"Ahem." The doctor coughed, withering pathetically as Azula's demeanor grew from aloof to a rapidly climbing vexation. Her earlier lethargy seemed to fall off her inconsequentially as she rose like a coiled serpent. The entire entourage visibly fell back, shrinking from the girl who raked her eyes hungrily across their faces. Ty Lee felt a shiver strike down her spine (like lightning) as Azula's eyes stopped on her.

"Well then." He stammered, waving obscurely to his colleagues, who in turn glanced at each other in hesitation. Taking heart in that Azula was temporarily abated, it only took a slight ushering for them to descend on the princess in packs. They pressed around her, hurried and clambering to complete their tasks, their normally clipped precision tinged with a sense of urgency and panic.

"They're afraid of you." She said, once the staff had left, fully aware that neither of them had moved and that her comment was more of a useless narration than an honest attempt at conversation.
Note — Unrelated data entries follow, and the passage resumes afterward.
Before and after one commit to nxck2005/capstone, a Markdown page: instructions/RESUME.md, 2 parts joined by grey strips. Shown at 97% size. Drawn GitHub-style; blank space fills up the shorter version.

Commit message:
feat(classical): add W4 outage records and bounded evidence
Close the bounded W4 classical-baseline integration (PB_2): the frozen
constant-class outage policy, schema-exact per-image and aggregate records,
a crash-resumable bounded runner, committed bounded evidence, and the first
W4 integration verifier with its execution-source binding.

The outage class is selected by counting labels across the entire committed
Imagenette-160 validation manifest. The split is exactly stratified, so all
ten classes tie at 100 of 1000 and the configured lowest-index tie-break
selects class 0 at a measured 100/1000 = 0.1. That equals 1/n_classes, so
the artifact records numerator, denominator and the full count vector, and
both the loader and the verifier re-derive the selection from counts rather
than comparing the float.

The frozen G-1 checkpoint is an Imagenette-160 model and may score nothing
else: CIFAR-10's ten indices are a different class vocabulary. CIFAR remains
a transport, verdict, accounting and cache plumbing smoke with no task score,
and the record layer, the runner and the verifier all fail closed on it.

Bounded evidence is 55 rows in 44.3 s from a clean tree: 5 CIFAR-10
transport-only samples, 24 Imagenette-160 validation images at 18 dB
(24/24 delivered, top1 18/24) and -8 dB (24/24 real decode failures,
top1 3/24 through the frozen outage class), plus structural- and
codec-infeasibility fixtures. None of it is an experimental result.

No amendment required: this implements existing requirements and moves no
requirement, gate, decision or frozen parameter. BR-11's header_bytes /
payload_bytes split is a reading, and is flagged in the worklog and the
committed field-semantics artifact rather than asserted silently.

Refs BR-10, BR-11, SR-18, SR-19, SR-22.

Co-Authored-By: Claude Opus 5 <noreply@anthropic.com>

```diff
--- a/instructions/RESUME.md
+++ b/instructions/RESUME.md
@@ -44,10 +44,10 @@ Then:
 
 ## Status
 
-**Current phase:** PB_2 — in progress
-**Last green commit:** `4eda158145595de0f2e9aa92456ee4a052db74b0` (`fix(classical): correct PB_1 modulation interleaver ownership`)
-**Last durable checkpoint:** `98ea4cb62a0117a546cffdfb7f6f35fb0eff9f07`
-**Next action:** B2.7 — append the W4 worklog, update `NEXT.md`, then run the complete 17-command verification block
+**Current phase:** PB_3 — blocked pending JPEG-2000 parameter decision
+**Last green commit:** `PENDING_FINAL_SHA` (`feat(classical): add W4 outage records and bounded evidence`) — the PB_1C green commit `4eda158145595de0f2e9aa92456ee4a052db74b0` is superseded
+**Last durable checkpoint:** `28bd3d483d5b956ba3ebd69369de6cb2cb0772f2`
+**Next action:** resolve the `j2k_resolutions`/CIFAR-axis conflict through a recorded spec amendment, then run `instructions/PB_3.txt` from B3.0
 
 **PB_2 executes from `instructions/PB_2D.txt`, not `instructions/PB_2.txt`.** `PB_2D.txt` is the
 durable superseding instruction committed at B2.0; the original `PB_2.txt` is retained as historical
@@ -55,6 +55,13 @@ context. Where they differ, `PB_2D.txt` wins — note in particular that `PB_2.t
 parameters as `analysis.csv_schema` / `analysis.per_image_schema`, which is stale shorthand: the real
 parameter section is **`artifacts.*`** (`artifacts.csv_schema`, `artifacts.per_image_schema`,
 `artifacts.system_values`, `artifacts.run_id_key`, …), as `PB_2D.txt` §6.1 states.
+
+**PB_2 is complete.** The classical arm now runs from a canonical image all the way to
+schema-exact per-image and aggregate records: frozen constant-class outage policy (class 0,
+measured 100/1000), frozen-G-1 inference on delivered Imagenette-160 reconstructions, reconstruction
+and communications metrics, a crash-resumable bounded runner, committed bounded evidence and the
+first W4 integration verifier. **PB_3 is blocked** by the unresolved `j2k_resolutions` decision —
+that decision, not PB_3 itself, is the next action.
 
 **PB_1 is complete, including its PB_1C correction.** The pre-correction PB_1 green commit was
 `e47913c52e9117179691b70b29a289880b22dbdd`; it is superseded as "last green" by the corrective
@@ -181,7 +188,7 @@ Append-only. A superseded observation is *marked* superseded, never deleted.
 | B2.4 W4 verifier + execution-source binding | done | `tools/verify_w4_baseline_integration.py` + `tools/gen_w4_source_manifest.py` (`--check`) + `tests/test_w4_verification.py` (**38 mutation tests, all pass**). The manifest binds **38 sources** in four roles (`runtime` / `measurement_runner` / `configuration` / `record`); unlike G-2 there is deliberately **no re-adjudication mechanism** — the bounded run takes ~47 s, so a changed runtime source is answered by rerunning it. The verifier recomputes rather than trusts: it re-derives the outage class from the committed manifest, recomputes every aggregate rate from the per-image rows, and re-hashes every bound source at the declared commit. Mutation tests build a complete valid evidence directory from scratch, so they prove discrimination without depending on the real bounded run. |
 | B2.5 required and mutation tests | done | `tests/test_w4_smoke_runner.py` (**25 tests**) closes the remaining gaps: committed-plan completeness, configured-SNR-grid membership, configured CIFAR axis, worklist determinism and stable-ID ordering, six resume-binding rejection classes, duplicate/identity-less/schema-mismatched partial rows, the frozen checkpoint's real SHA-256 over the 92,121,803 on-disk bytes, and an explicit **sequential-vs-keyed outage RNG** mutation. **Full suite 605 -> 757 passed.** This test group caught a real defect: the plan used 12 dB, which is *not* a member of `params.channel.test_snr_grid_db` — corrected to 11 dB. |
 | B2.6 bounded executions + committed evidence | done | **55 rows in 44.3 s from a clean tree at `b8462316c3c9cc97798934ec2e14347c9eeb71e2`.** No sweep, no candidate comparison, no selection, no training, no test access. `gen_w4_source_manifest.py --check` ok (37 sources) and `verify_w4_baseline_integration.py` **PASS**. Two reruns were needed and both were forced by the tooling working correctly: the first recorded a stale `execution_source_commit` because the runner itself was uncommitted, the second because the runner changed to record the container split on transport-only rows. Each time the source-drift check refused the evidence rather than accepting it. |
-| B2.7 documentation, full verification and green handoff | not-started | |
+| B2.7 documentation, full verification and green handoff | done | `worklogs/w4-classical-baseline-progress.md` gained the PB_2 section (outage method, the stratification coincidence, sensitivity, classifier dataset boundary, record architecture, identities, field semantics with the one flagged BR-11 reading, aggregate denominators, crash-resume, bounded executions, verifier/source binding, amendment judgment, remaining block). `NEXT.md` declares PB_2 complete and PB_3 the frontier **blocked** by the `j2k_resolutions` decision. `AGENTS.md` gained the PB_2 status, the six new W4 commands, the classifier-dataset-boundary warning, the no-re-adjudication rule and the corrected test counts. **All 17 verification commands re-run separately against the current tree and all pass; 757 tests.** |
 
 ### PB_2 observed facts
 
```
Azula sat in clean bandages and a new cotton shirt. Her tussled and unkempt hair gave her a distinctly childish look. It was slightly comforting, and she couldn't help but cling to it, cling to the black inky curls that spills over Azula's slim and pale shoulders and not on her own feet that have mysteriously decided to fasten themselves to the ground, to the trap that opens beneath her.

"But not you." Azula says, her voice pouring over Ty Lee like a thick honey, entrapping her in the thick amber of golden eyes. It sounds like magic floating over them, erasing Ty Lee's fears that Azula would try to recall what had happened between them.

"No." Ty Lee replies, suddenly and in the inexplicable absence of reason. She's lying, and Azula's wry and cruel smile signals a mutual acknowledgement, because Ty Lee still has nightmares about it. The moment where it took one second for her to decide, where she had sheared away Azula's strength in clean, sharp blows, and Azula's pillars had fallen around them as surely as if Ty Lee had pulled them down with her own bare hands. "And yes."

It feels like everything had been made for this moment, funneled into this singular point in time, towards this one last battle. She hoped that after this, Azula would finally be able to rest. Because Ty Lee had never been like Mai, who had always been clear and whose goal had been as true and steady as the flight of arrows, who wore her crown as brightly as she wore the halo of her new love. Ty Lee, has always been-and ever will be-as flickering and wild as the lancing, surging lightning that danced from Azula's fingertips.

"Why?" Azula's question crashes like a hammer, if only to belie the whimper that Ty Lee imagines had come from the princess' throat. As clear as day, Ty Lee can hear an age-old laughter, she can see a timeless smile that existed before the discovery of all-powerful Avatars, before princesses learned to don plate armor before their first ball gown, and before she learned that servitude meant burning the nets that catch you. Twelve years ago, they had been small, and the ring of flowers that Ty Lee had woven into Azula's hair had meant more than any crown, honor, or victory. Before Ty Lee had learned the concept of tributes, she had made oaths of friendship and love.

"I couldn't stand what you were becoming." Because Mai would have died, and Ty Lee couldn't have lived her life knowing she was a part of that. She wouldn't have been able to live with herself, knowing that she had stood by and watched her best friends murder each other.

"What it was doing to us." Because she would always remember the utter betrayal written on Azula's face, the snarl that twisted her lips as she ordered them dragged away and into the dark. Because she would always remember what it was like to be stripped, tied, and beaten. "What you were doing to me."

And maybe Azula remembered the crown of flowers Ty Lee had made on the day they first met, because when she lifted her hand and it was caught on the metal cuff again, Ty Lee imagines that it was to feel the memory of red petals intertwined with soft black hair. Maybe it was why instead of growing cold and angry, Azula was sullen and quiet.